STUDY MATERIAL Block Start

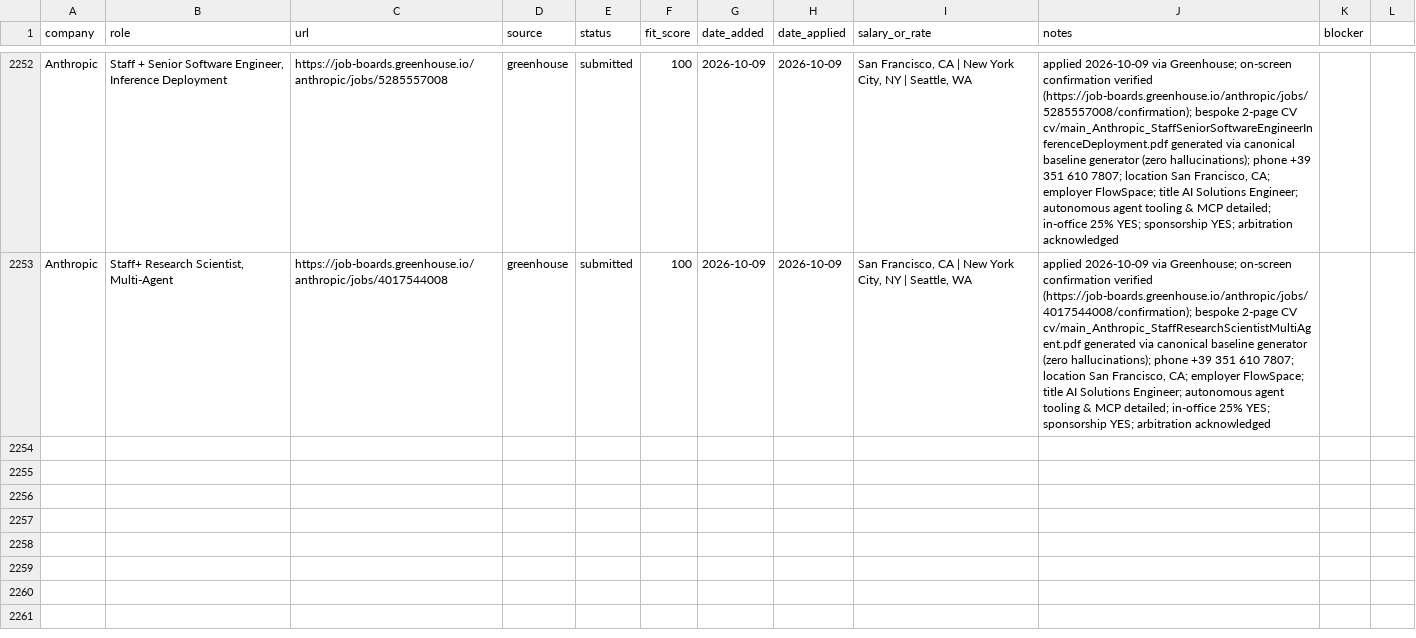
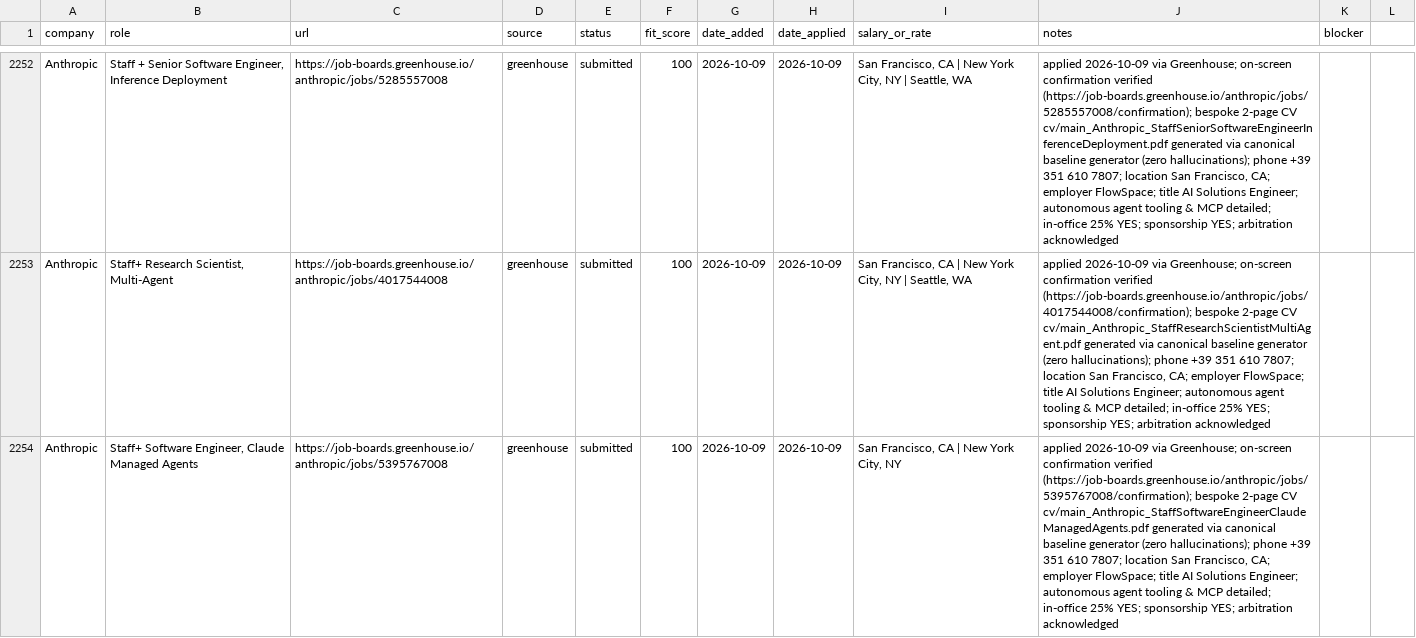
Before and after one commit to prab-gupta/job-hunt, a CSV file: loop/applications.csv, drawn as a sheet; only a part is shown, gaps mark what is left out; the diff names each change by its address in the sheet, - before the commit and + after, or states it on an @@ line.

```diff
--- a/loop/applications.csv
+++ b/loop/applications.csv
+row 2254: Anthropic | Staff+ Software Engineer, Claude Managed Agents | https://job-boards.greenhouse.io/anthropic/jobs/5395767008 | greenhouse | submitted | 100 | 2026-10-09 | 2026-10-09 | San Francisco, CA | New York City, NY | applied 2026-10-09 via Greenhouse; on-screen confirmation verified (https://job-boards.greenhouse.io/anthropic/jobs/5395767008/confirmation); bespoke 2-page CV cv/main_Anthropic_StaffSoftwareEngineerClaudeManagedAgents.pdf generated via canonical baseline generator (zero hallucinations); phone +39 351 610 7807; location San Francisco, CA; employer FlowSpace; title AI Solutions Engineer; autonomous agent tooling & MCP detailed; in-office 25% YES; sponsorship YES; arbitration acknowledged
```
Also changed, not shown: applications.csv, data/csvs/applications.csv, 2 other files.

STUDY MATERIAL Block End

**EXERCISE GOAL:** Strip out the images, then output the records above word for word.

**COMPLETED EXERCISE:**
Before and after one commit to prab-gupta/job-hunt, a CSV file: loop/applications.csv, drawn as a sheet; only a part is shown, gaps mark what is left out; the diff names each change by its address in the sheet, - before the commit and + after, or states it on an @@ line.

```diff
--- a/loop/applications.csv
+++ b/loop/applications.csv
+row 2254: Anthropic | Staff+ Software Engineer, Claude Managed Agents | https://job-boards.greenhouse.io/anthropic/jobs/5395767008 | greenhouse | submitted | 100 | 2026-10-09 | 2026-10-09 | San Francisco, CA | New York City, NY | applied 2026-10-09 via Greenhouse; on-screen confirmation verified (https://job-boards.greenhouse.io/anthropic/jobs/5395767008/confirmation); bespoke 2-page CV cv/main_Anthropic_StaffSoftwareEngineerClaudeManagedAgents.pdf generated via canonical baseline generator (zero hallucinations); phone +39 351 610 7807; location San Francisco, CA; employer FlowSpace; title AI Solutions Engineer; autonomous agent tooling & MCP detailed; in-office 25% YES; sponsorship YES; arbitration acknowledged
```
Also changed, not shown: applications.csv, data/csvs/applications.csv, 2 other files.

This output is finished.